Preventing Electrostatic Discharge Damage
Many switch hardware components are sensitive to damage from static electricity. Some components can be impaired by voltages as low as 30 V. You can easily generate potentially damaging static voltages whenever you handle plastic or foam packing material or if you move components across plastic or carpets. Observe the following guidelines to minimize the potential for electrostatic discharge (ESD) damage, which can cause intermittent or complete component failures:
- Always use an ESD wrist strap or ankle strap, and make
sure that it is in direct contact with your skin.
Caution: For safety, periodically check the resistance value of the ESD strap. The measurement must be in the range of 1 through 10 Mohms.
- When handling any component that is removed from the chassis, make sure the equipment end of your ESD strap is attached to the electrostatic discharge points on the rear panel of the chassis (see Figure 1 and Figure 2).
- Avoid contact between the component and your clothing. ESD voltages emitted from clothing can damage components.
- When removing or installing a component, always place
it component-side up on an antistatic surface, in an antistatic card
rack, or in an electrostatic bag (see Figure 3). If you are returning a component, place it in an electrostatic
bag before packing it.
Figure 1: EX 3200 Switch Rear Panel
Figure 2: EX 4200 Switch Rear Panel
Figure 3: Place a Component into an Electrostatic Bag

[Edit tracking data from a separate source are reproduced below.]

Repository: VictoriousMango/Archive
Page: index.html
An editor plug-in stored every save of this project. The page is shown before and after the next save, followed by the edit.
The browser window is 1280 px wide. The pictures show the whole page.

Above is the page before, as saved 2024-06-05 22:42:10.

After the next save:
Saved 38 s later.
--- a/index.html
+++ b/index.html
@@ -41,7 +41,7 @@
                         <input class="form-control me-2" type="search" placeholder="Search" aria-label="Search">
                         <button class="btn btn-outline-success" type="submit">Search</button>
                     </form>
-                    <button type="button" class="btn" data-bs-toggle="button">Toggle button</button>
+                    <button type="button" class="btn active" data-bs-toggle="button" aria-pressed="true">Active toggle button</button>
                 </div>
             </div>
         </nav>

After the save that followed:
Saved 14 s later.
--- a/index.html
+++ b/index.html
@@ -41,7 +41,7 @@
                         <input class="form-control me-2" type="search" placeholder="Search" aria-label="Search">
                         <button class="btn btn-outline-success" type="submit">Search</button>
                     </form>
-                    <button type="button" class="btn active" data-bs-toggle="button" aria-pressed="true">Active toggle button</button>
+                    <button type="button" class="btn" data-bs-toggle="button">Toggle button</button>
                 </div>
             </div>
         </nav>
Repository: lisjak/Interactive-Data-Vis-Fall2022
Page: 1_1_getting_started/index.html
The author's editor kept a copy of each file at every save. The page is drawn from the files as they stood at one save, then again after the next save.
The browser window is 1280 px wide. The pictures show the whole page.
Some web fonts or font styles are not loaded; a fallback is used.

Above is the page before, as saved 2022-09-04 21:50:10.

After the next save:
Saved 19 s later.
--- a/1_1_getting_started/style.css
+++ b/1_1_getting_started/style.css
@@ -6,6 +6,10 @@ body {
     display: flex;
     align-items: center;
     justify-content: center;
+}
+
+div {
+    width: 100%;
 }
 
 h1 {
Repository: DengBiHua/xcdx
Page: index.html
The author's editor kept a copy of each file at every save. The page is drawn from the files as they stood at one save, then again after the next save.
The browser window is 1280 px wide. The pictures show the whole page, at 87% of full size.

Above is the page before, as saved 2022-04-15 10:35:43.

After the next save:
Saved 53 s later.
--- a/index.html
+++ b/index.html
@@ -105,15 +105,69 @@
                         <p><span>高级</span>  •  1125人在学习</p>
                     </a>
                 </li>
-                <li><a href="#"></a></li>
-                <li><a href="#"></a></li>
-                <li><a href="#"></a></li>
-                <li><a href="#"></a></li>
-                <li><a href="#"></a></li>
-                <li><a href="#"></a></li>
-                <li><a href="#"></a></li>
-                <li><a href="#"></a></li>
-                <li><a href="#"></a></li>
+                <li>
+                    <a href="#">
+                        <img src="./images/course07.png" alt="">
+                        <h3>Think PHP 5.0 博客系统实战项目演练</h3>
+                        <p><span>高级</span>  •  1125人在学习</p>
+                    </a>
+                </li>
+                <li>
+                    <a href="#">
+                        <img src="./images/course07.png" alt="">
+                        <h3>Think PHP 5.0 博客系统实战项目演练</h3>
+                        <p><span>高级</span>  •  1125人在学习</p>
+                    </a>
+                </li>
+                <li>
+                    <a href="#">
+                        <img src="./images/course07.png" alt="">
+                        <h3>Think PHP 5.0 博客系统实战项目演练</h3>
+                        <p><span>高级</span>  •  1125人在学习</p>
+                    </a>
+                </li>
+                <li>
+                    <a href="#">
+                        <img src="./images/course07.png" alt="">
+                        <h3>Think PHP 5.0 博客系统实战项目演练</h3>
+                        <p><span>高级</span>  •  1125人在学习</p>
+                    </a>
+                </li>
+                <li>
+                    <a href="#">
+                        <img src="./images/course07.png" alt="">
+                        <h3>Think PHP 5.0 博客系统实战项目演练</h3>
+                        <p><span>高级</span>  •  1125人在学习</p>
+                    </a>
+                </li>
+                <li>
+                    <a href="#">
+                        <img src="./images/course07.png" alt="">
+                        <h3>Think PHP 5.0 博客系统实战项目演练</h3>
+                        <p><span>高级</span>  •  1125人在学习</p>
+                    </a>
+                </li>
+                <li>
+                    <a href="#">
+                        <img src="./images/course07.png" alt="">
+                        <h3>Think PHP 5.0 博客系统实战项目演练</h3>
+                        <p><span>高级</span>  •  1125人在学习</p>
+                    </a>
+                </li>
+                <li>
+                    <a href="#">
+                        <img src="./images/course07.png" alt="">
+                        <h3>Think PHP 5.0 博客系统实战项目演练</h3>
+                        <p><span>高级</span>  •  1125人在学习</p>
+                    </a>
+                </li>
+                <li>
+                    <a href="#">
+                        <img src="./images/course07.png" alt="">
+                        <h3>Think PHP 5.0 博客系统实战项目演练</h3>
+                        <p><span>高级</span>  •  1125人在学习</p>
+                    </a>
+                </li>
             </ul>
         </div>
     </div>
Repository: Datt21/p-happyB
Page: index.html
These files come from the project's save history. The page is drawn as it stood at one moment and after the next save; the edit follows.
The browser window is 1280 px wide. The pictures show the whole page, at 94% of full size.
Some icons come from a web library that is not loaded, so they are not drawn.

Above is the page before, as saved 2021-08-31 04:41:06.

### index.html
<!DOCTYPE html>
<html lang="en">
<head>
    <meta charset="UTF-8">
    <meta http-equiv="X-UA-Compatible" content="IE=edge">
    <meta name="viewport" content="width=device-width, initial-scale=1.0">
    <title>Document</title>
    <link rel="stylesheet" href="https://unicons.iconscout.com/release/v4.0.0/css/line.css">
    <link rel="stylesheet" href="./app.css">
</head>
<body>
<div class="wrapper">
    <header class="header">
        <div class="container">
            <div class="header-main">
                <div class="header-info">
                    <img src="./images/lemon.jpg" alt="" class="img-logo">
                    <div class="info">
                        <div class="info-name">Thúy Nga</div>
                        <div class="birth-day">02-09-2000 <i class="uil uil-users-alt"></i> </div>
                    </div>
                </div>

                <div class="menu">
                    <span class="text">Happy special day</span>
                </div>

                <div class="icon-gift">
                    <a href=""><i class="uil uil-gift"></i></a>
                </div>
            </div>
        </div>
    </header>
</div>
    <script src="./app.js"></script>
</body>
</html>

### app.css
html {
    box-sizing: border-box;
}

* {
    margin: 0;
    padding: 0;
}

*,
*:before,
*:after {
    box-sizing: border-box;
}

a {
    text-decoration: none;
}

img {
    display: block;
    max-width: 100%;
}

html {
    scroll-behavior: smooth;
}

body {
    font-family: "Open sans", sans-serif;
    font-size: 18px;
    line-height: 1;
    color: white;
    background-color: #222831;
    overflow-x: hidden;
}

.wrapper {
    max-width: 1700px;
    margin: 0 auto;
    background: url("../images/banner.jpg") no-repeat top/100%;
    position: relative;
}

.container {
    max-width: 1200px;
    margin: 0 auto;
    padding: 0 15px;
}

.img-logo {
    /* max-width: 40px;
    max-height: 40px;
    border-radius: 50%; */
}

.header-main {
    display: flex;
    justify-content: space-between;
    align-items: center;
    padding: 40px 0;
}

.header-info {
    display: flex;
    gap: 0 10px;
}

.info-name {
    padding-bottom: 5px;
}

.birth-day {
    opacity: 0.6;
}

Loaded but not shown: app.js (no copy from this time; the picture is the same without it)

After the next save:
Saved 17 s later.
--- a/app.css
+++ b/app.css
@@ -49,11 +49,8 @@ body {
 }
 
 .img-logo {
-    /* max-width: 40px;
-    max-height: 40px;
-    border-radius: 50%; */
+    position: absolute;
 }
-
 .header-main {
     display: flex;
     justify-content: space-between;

Note: ANSI/TIA/EIA-568 cables such as category 5e and category 6 can get electrostatically charged. In order to dissipate this charge, always ground the cables to a suitable and safe earth ground before connecting them to the system.